Passing up a chance to market the pharmacy, Christian doesn’t put her name or logo on the gifts. She thinks it is “tacky” and doesn’t want any of the children to be teased because they have a free backpack.
“I don’t put anything on the bags, so they could have come from anyone,” she said.
Christian returned to St. Croix in 2011 after graduating from the University of Georgia in 2005, earning her doctorate after four years of pharmacy school and then several years working as a pharmacist in Atlanta. On St. Croix, she worked at two other pharmacies before she opened her own store.
“With the ideas I gave them, they were more like looking at the money part, and I wanted my pharmacy to be more community based,” she said. “I decided I just need to do it myself.”
She began writing down what she wanted out of a business – it turned out to be an informal business plan. Every year, she updates her goals.
The pharmacy has already been expanded twice and not only provides prescriptions, medical supplies and over-the-counter medications but now stocks a variety of quality cosmetics and beauty products. Customers told her there was nowhere on the island to find good makeup.
Before she adds new products, Christian conducts a lot of research online for best sellers and in-person by asking customers what they want.
“I really like to inspire women to do things for themselves,” she said.
Another expansion is planned, whenever the pandemic allows, for a fresh juice bar. A technician, Christian’s daughter and a friend will create farm fresh drinks. Originally, she hoped to have it open for the fifth anniversary, but now it will have to wait until it’s safe to reopen the store.
Christian said the best thing about owning her drugstore is being able to inspire her staff and give them the freedom to share their ideas.
“Their ideas are worth something because I’m still in the learning process.”
The hardest part of her work is not being able to help everyone who needs it. If they can’t afford something, it bothers her “for days.”
In the future, Christian would like to offer clinical services including strep throat testing and classes for diabetic sufferers.
There are 23 employees at Neighborhood Pharmacy including two pharmacists. Christian said her staff is amazing, and she maintains an open-door policy to encourage feedback from them.
Currently, customers call in their orders or wait outside while the staff finds their items. Payment receipts are put in the bag with purchases. Christian won’t reopen until it is safe when the coronavirus numbers decline.

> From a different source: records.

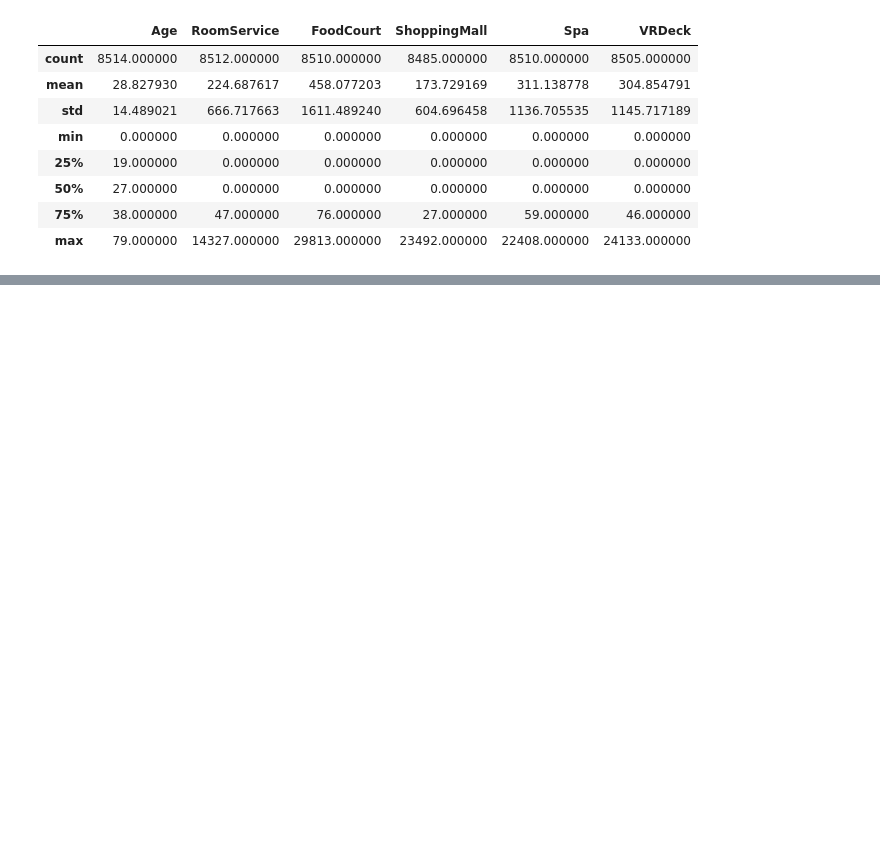
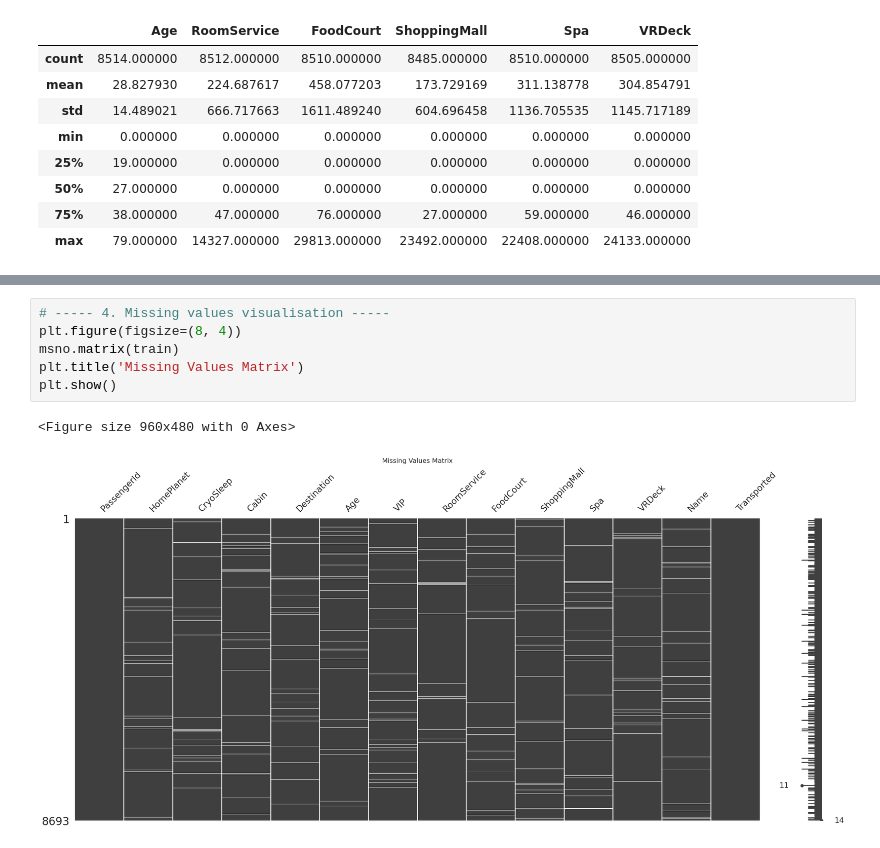
Before and after one commit to alabhastam/Spaceship-Titanic-competition, a Jupyter notebook: main.ipynb, the cells around one changed output, grey strips where cells are left out. Drawn from its saved outputs; the diff is of its cells as text; blank space fills up the shorter version.

```diff
--- a/main.ipynb
+++ b/main.ipynb
@@ -110,0 +163,9 @@ display(train.describe())
+# %%
+# ----- 4. Missing values visualisation -----
+plt.figure(figsize=(8, 4))
+msno.matrix(train)
+plt.title('Missing Values Matrix')
+plt.show()
+# %% [output]
+<Figure size 960x480 with 0 Axes>
+[figure, added]
```
Also changed, not shown: parts of 7 cells of this notebook.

“This is a place where everybody comes when they don’t feel well, and I have to protect my staff,” she said.